Former Autonomy executive convicted of fraud over role in $10.3bn takeover by Hewlett Packard
By the C|C Whistleblower Lawyer Team
Sushovan Hussain, the former CFO of the British software firm Autonomy, has been convicted of wire and securities fraud in connection with Hewlett Packard’s (HP) 2011 acquisition of the firm. Hussain stood accused of artificially inflating Autonomy’s valuation, leading HP to buy the company for $10.3 billion. Soon after the acquisition, HP discovered serious accounting irregularities, causing it to write down Autonomy’s value by $8.8 billion.
According to prosecutors, Autonomy’s senior management raised the company’s share price by artificially augmenting the number of transactions on its balance sheet. Prosecutors likened the conduct to an “unsustainable Ponzi scheme,” all of which occurred on Hussain’s watch during his ten years as CFO.
In a statement following the verdict, HP said that “Mr. Hussain engaged in outright fraud and deliberately misled the market about non-existent sales through a series of calculated sham transactions.” The company described as “patently ridiculous” Hussain’s attempt “to depict the fraud as nothing more than a misunderstanding of international accounting rules.”
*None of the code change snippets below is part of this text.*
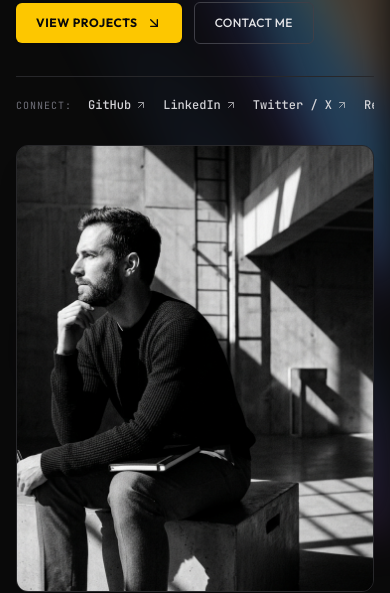
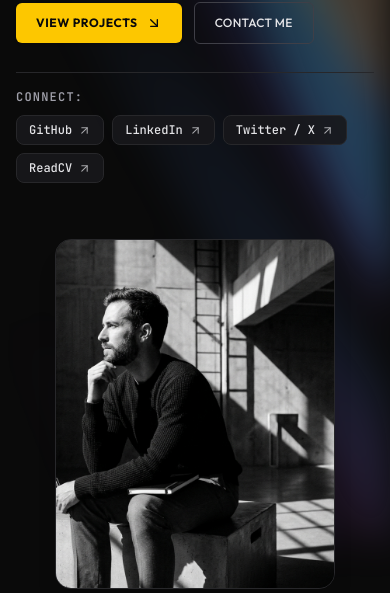
Before and after one commit to Mahin208-next/portfolio-v1, a React (Vite) app: page / in a window 390 px wide. Shown: the part 305-898 px from the top of the page. Built offline with nearby package versions, Linux system fonts and the light colour scheme; no server answers.

Commit message:
fix(mobile): standardize hero picture size and make connect bar readable on mobile

```diff
--- a/src/components/Hero.tsx
+++ b/src/components/Hero.tsx
@@ -120,21 +120,21 @@ export const Hero: React.FC = () => {
             </div>
 
             {/* Horizontal Docked Social Links Stick in Hero */}
-            <div className="mt-8 pt-5 border-t border-zinc-200 dark:border-zinc-800 flex items-center gap-4 sm:gap-5 text-xs font-mono overflow-x-auto no-scrollbar">
-              <span className="text-zinc-400 dark:text-zinc-500 uppercase tracking-widest text-[10px] shrink-0">
+            <div className="mt-7 sm:mt-8 pt-4 sm:pt-5 border-t border-zinc-200 dark:border-zinc-800 flex flex-col sm:flex-row items-start sm:items-center gap-2.5 sm:gap-5">
+              <span className="text-zinc-500 dark:text-zinc-400 uppercase tracking-widest text-xs sm:text-[10px] font-mono font-semibold shrink-0">
                 Connect:
               </span>
-              <div className="flex items-center gap-4">
+              <div className="flex flex-wrap sm:flex-nowrap items-center gap-2 sm:gap-4 w-full sm:w-auto">
                 {personalInfo.socials.map((social, idx) => (
                   <a
                     key={`${social.name}-${idx}`}
                     href={getSocialHref(social)}
                     target="_blank"
                     rel="noreferrer"
-                    className="text-zinc-700 dark:text-zinc-300 hover:text-yellow-500 dark:hover:text-yellow-400 font-medium inline-flex items-center gap-1 transition-colors whitespace-nowrap"
+                    className="text-xs font-mono font-medium px-3 py-1.5 sm:p-0 rounded-lg sm:rounded-none bg-zinc-100/90 dark:bg-zinc-900/90 sm:bg-transparent dark:sm:bg-transparent border border-zinc-200 dark:border-zinc-800 sm:border-0 text-zinc-800 dark:text-zinc-200 hover:text-yellow-500 dark:hover:text-yellow-400 hover:border-yellow-400 inline-flex items-center gap-1.5 transition-all whitespace-nowrap"
                   >
                     <span>{getSocialDisplayName(social)}</span>
-                    <ArrowUpRight size={12} className="opacity-70" />
+                    <ArrowUpRight size={13} className="opacity-70" />
                   </a>
                 ))}
               </div>
@@ -142,10 +142,10 @@ export const Hero: React.FC = () => {
           </div>
 
           {/* Right Column: Editorial Visual Container */}
-          <div className="lg:col-span-5 flex flex-col justify-center">
+          <div className="lg:col-span-5 flex flex-col justify-center items-center lg:items-stretch pt-6 lg:pt-0">
             <div
               ref={imageFrameRef}
-              className="relative group rounded-xl overflow-hidden border border-zinc-200 dark:border-zinc-800 bg-zinc-100 dark:bg-zinc-900/50 shadow-xl"
+              className="relative group rounded-2xl lg:rounded-xl overflow-hidden border border-zinc-200 dark:border-zinc-800 bg-zinc-100 dark:bg-zinc-900/50 shadow-xl w-full max-w-[280px] sm:max-w-[340px] lg:max-w-none mx-auto"
             >
               <div className="aspect-[4/5] sm:aspect-[4/4] lg:aspect-[4/5] w-full overflow-hidden">
                 <img
```
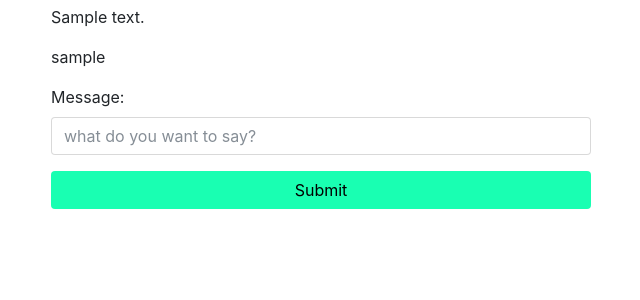
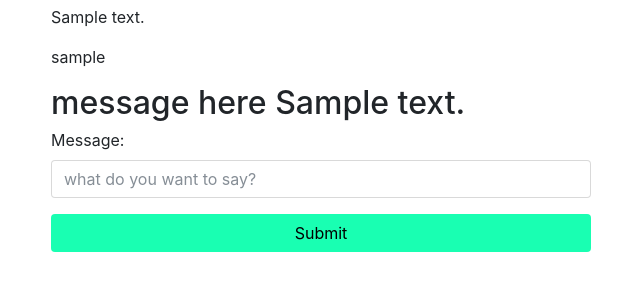
Before and after one commit to lukebiggerstaff/feedsocial, a Django app: page /content/1 in a window 1280 px wide. Shown: the part 125-425 px from the top of the page, without its empty margins (319-959 px from the left). Run offline with Django 3.2, Linux system fonts and the light colour scheme; tables that the repository leaves empty hold one stand-in row (values such as "Sample post"); some libraries are stand-ins or nearby versions.

Commit message:
properly looped over the foreign key relationship from comments to content

```diff
--- a/feedsocial/templates/commentcreate.html
+++ b/feedsocial/templates/commentcreate.html
@@ -11,8 +11,8 @@
       {{ object.creator }}
     </p>
 
-    {% for comment in obj.comment_set.all %}
-    <p>{{ comment.message }}</p>
+    {% for comment in object.contentcomment_set.all %}
+    <h2>message here {{ comment.message }}</h2>
     {% endfor %}
 
     <form method="post">
```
In another statement, Hussein’s attorney John Keker said that evidence excluded from trial indicated that HP was not misled by Autonomy’s financials. “Mr. Hussain defrauded no one and acted at all times with the highest standards of honesty, integrity and competence,” Keker said. He added: “It is a shame that the United States Department of Justice lent its support to HP’s campaign to blame others for its own catastrophic failings.”
On Friday, Hussein could be sentenced to 20 years in prison and a fine of $250,000, plus restitution, for each of the sixteen charges on which the jury convicted him. Hussein plans to appeal the judgment.